Respondents described the ideal Warren County graduate as a well-rounded person with a strong work ethic and who values other cultures. The graduate would be prepared to enter college and the workforce.
Those responding indicated that they wanted schools to offer a wider range of course offerings, especially in the arts, and more career-based service learning, such as DECA, to give students an opportunity to explore their interests.
Forum participants said that Warren County Schools should include more of the arts — from the visual arts to chorus and band — along with foreign languages so that students can “travel the world.” Vocational education was also listed as a critical part of the school curriculum.
They also noted that character education should be emphasized in addition to academics. Participants would like to see more of a focus on the “whole child,” which would include addressing students’ emotion needs and how family life — such as divorce or a relative’s death — impacts them at school.
The community also noted that inequities in technology access between rural and more urban school districts will have a lasting impact on students’ lives. Some participants indicated that today’s students are supposed to be more technologically savvy than any youth before then, but some Warren County students are struggling with technology basics.
The community also said that technology and the arts can help students before more culturally aware.

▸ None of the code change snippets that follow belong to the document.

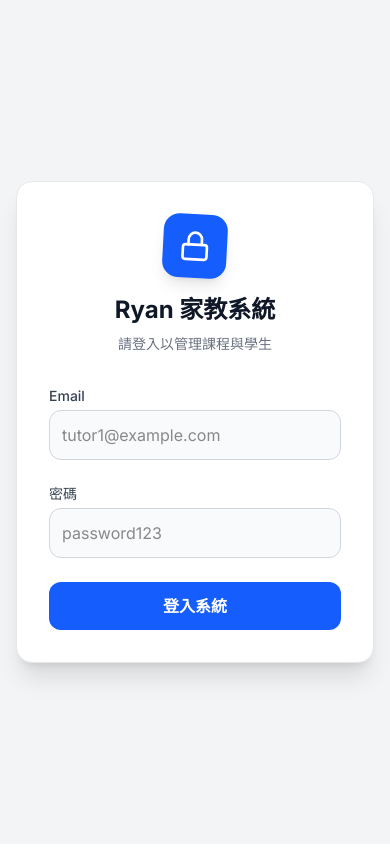
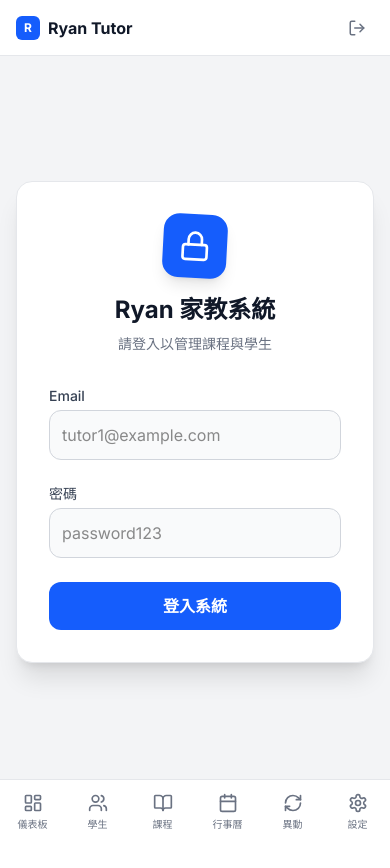
Before and after one commit to CYT20000/Tutor-system, a Next.js app: page /login in a window 390 px wide. Shown: the top 868 px of the page. Before the commit the page ends 844 px from the top, so only its background shows below. Built offline with nearby package versions, Linux system fonts and the light colour scheme.

Commit message:
Update login alerts

```diff
--- a/src/app/layout.tsx
+++ b/src/app/layout.tsx
@@ -1,7 +1,8 @@
 import type { Metadata } from "next";
 import { Inter } from "next/font/google";
 import "./globals.css";
-import Sidebar from "@/components/Sidebar"; // 引入導航欄
+import Sidebar from "@/components/Sidebar";
+import MobileNav from "@/components/MobileNav"; // [新增]
 
 const inter = Inter({ subsets: ["latin"] });
 
@@ -16,24 +17,26 @@ export default function RootLayout({
   children: React.ReactNode;
 }>) {
   return (
-    /* ⚠️ 注意：一定要有這個 html 標籤 */
     <html lang="zh-TW" suppressHydrationWarning={true}>
-
-      {/* ⚠️ 注意：一定要有這個 body 標籤 */}
       <body
         className={`${inter.className} antialiased bg-gray-50 dark:bg-gray-950 text-gray-900 dark:text-gray-100`}
         suppressHydrationWarning={true}
       >
         <div className="flex min-h-screen">
-          {/* 左側導航 */}
+          {/* 電腦版左側導航 (手機隱藏) */}
           <aside className="hidden md:block fixed inset-y-0 z-50">
             <Sidebar />
           </aside>
 
-          {/* 右側內容 */}
-          <main className="flex-1 md:pl-64 min-h-screen">
+          {/* 主要內容區 */}
+          {/* md:pl-64 是給電腦版留左邊空位 */}
+          {/* pb-20 是給手機版留底部空位 (避免被導航擋住) */}
+          <main className="flex-1 md:pl-64 min-h-screen pb-20 md:pb-0">
             {children}
           </main>
+
+          {/* 手機版底部導航 (電腦隱藏) */}
+          <MobileNav />
         </div>
       </body>
     </html>
--- /dev/null
+++ b/src/components/MobileNav.tsx
@@ -0,0 +1,85 @@
+'use client';
+
+import Link from 'next/link';
+import { usePathname } from 'next/navigation';
+import { signOut } from 'next-auth/react';
+import {
+    LayoutDashboard,
+    Users,
+    BookOpen,
+    Calendar,
+    RefreshCw,
+    LogOut
+} from 'lucide-react';
+
+const menuItems = [
+    { name: '儀表板', href: '/', icon: LayoutDashboard },
+    { name: '學生', href: '/students', icon: Users },
+    { name: '課程', href: '/lessons', icon: BookOpen },
+    { name: '行事曆', href: '/schedule', icon: Calendar },
+    { name: '異動', href: '/course-changes', icon: RefreshCw },
+];
+
+export default function MobileNav() {
+    const pathname = usePathname();
+
+    return (
+        <>
+            {/* 1. 手機版頂部 Header (顯示 Logo 與登出) */}
+            <div className="md:hidden fixed top-0 left-0 right-0 h-14 bg-white dark:bg-gray-900 border-b border-gray-200 dark:border-gray-800 z-40 flex items-center justify-between px-4">
+                <div className="flex items-center gap-2">
+                    <div className="w-6 h-6 bg-blue-600 rounded-md flex items-center justify-center text-white font-bold text-xs">
+                        R
+                    </div>
+                    <span className="font-bold text-gray-900 dark:text-white">Ryan Tutor</span>
+                </div>
+                <button
+                    onClick={() => signOut({ callbackUrl: '/login' })}
+                    className="p-2 text-gray-500 hover:text-red-600 transition-colors"
+                >
+                    <LogOut size={18} />
+                </button>
+            </div>
+
+            {/* 2. 手機版底部導航 Bar */}
+            <div className="md:hidden fixed bottom-0 left-0 right-0 bg-white dark:bg-gray-900 border-t border-gray-200 dark:border-gray-800 z-50 pb-safe">
+                <div className="flex justify-around items-center h-16">
+                    {menuItems.map((item) => {
+                        const Icon = item.icon;
+                        const isActive = pathname === item.href;
+
+                        return (
+                            <Link
+                                key={item.href}
+                                href={item.href}
+                                className={`flex flex-col items-center justify-center w-full h-full space-y-1 ${isActive
+                                        ? 'text-blue-600 dark:text-blue-400'
+                                        : 'text-gray-500 dark:text-gray-400'
+                                    }`}
+                            >
+                                <Icon size={20} strokeWidth={isActive ? 2.5 : 2} />
+                                <span className="text-[10px] font-medium">{item.name}</span>
+                            </Link>
+                        );
+                    })}
+
+                    {/* 系統設定 (放不下,改成連結) */}
+                    <Link
+                        href="/settings"
+                        className={`flex flex-col items-center justify-center w-full h-full space-y-1 ${pathname === '/settings'
+                                ? 'text-blue-600 dark:text-blue-400'
+                                : 'text-gray-500 dark:text-gray-400'
+                            }`}
+                    >
+                        {/* 這裡用一個齒輪圖示 */}
+                        <svg xmlns="http://www.w3.org/2000/svg" width="20" height="20" viewBox="0 0 24 24" fill="none" stroke="currentColor" strokeWidth={pathname === '/settings' ? 2.5 : 2} strokeLinecap="round" strokeLinejoin="round"><path d="M12.22 2h-.44a2 2 0 0 0-2 2v.18a2 2 0 0 1-1 1.73l-.43.25a2 2 0 0 1-2 0l-.15-.08a2 2 0 0 0-2.73.73l-.22.38a2 2 0 0 0 .73 2.73l.15.1a2 2 0 0 1 1 1.72v.51a2 2 0 0 1-1 1.74l-.15.09a2 2 0 0 0-.73 2.73l.22.38a2 2 0 0 0 2.73.73l.15-.08a2 2 0 0 1 2 0l.43.25a2 2 0 0 1 1 1.73V20a2 2 0 0 0 2 2h.44a2 2 0 0 0 2-2v-.18a2 2 0 0 1 1-1.73l.43-.25a2 2 0 0 1 2 0l.15.08a2 2 0 0 0 2.73-.73l.22-.39a2 2 0 0 0-.73-2.73l-.15-.08a2 2 0 0 1-1-1.74v-.47a2 2 0 0 1 1-1.74l.15-.09a2 2 0 0 0 .73-2.73l-.22-.38a2 2 0 0 0-2.73-.73l-.15.08a2 2 0 0 1-2 0l-.43-.25a2 2 0 0 1-1-1.73V4a2 2 0 0 0-2-2z" /><circle cx="12" cy="12" r="3" /></svg>
+                        <span className="text-[10px] font-medium">設定</span>
+                    </Link>
+                </div>
+            </div>
+
+            {/* 內容墊高 (防止內容被 Header 擋住) */}
+            <div className="h-14 md:hidden" />
+        </>
+    );
+}
```
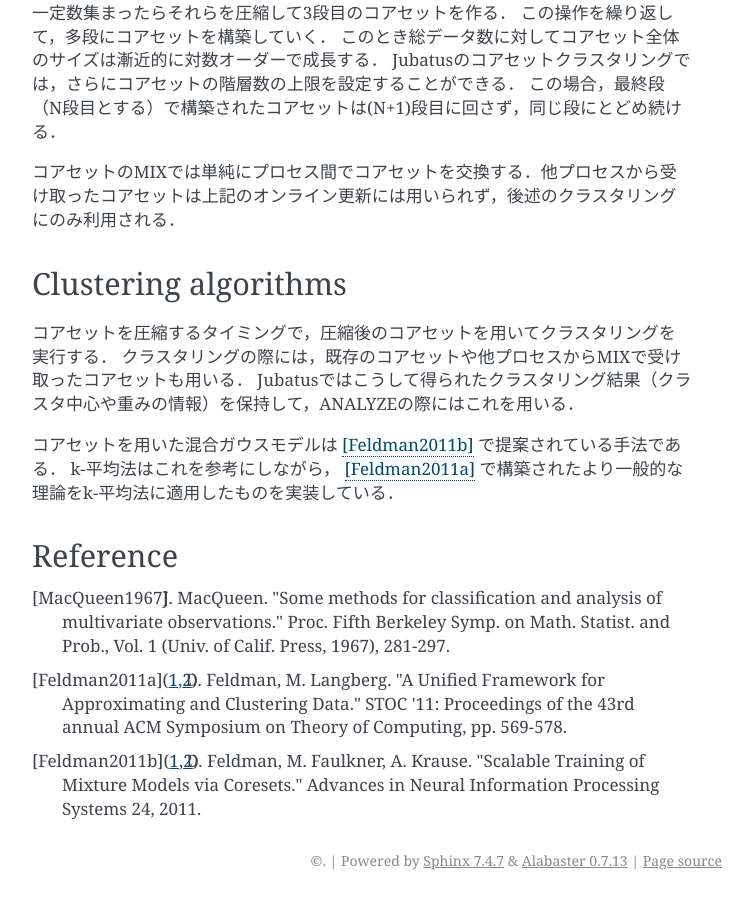
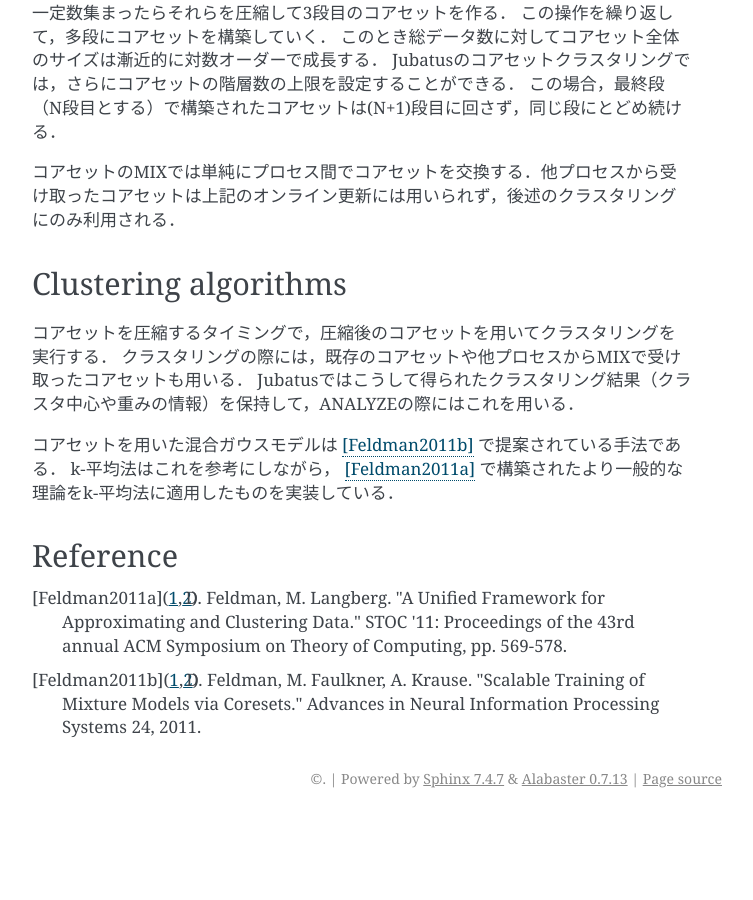
Before and after one commit to jubatus/website, a Sphinx documentation site: the page built from source/ja/method.rst, in a window 1280 px wide and 900 px high, scrolled down 8725 px. Shown: the whole window, without its empty margins (388-1141 px from the left). Built offline with Sphinx 7.4.7, drawn with Linux system fonts in a browser that asks for light colours; the version number could not be read and is left out; after the commit the page ends 9543 px from its top, so only the background shows below that.

Commit message:
Remove unused reference

```diff
--- a/source/ja/method.rst
+++ b/source/ja/method.rst
@@ -275,6 +275,5 @@ k-平均法はこれを参考にしながら， [Feldman2011a]_ で構築され
 Reference
 ---------
 
-.. [MacQueen1967] J. MacQueen. "Some methods for classification and analysis of multivariate observations." Proc. Fifth Berkeley Symp. on Math. Statist. and Prob., Vol. 1 (Univ. of Calif. Press, 1967), 281-297.
 .. [Feldman2011a] D. Feldman, M. Langberg. "A Unified Framework for Approximating and Clustering Data." STOC '11: Proceedings of the 43rd annual ACM Symposium on Theory of Computing, pp. 569-578.
 .. [Feldman2011b] D. Feldman, M. Faulkner, A. Krause. "Scalable Training of Mixture Models via Coresets." Advances in Neural Information Processing Systems 24, 2011.
```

Activities such as the performing arts can help youth to gain self-confidence.
“I want students to have so much confidence that they can go anywhere and to anything, and can advocate for themselves,” one participant said.
Forum participants described the ideal school environment as one involving the use of books to supplement technological resources, including more field trips, and introducing students to a range of careers. Critical thinking and leadership were listed among the traits that students should develop.
The community would like to see students become well-rounded individuals with strong self-esteem and motivation, who are well prepared for job interviews and are skilled in public speaking. Participants would like youth to be able to communicate effectively through social media while keeping in mind that their posts now can have an impact on their job prospects later.
The public said that parent and community involvement will be a key factor in helping schools and students be better prepared for the future. Forum participants emphasized the need for volunteers in the schools and mentoring programs that will last.
Participants said that the community should join forces with Warren County Schools to improve local education, adding that the partnership would help to strengthen public trust and confidence in the school system.
The community indicated that Warren County Schools must be willing to change its strategies if something is not effective. For example, if field trips are too expensive for some students, use fundraisers to cover the costs. The public also wanted more local field trips to show students what makes their county special.
Participants indicated that feedback from both parents and students is important in building a strong education future for the school system.
Other discussion centered on the need for more professional development for teachers. The community noted that educators may feel pressured to teach so that students can pass state tests instead of focusing on what will best prepare them for the future.
As discussion concluded, Talley-Brame expressed appreciation to Board of Education Vice Chairwoman Victoria Lehman for leading efforts to develop the virtual forum.
Talley-Brame said that the board will use public feedback in developing its strategic plan covering the next few years.
“We want you to have a voice,” she said.
Talley-Brame also noted that the board would like to hold more public forums and town hall meetings in the future.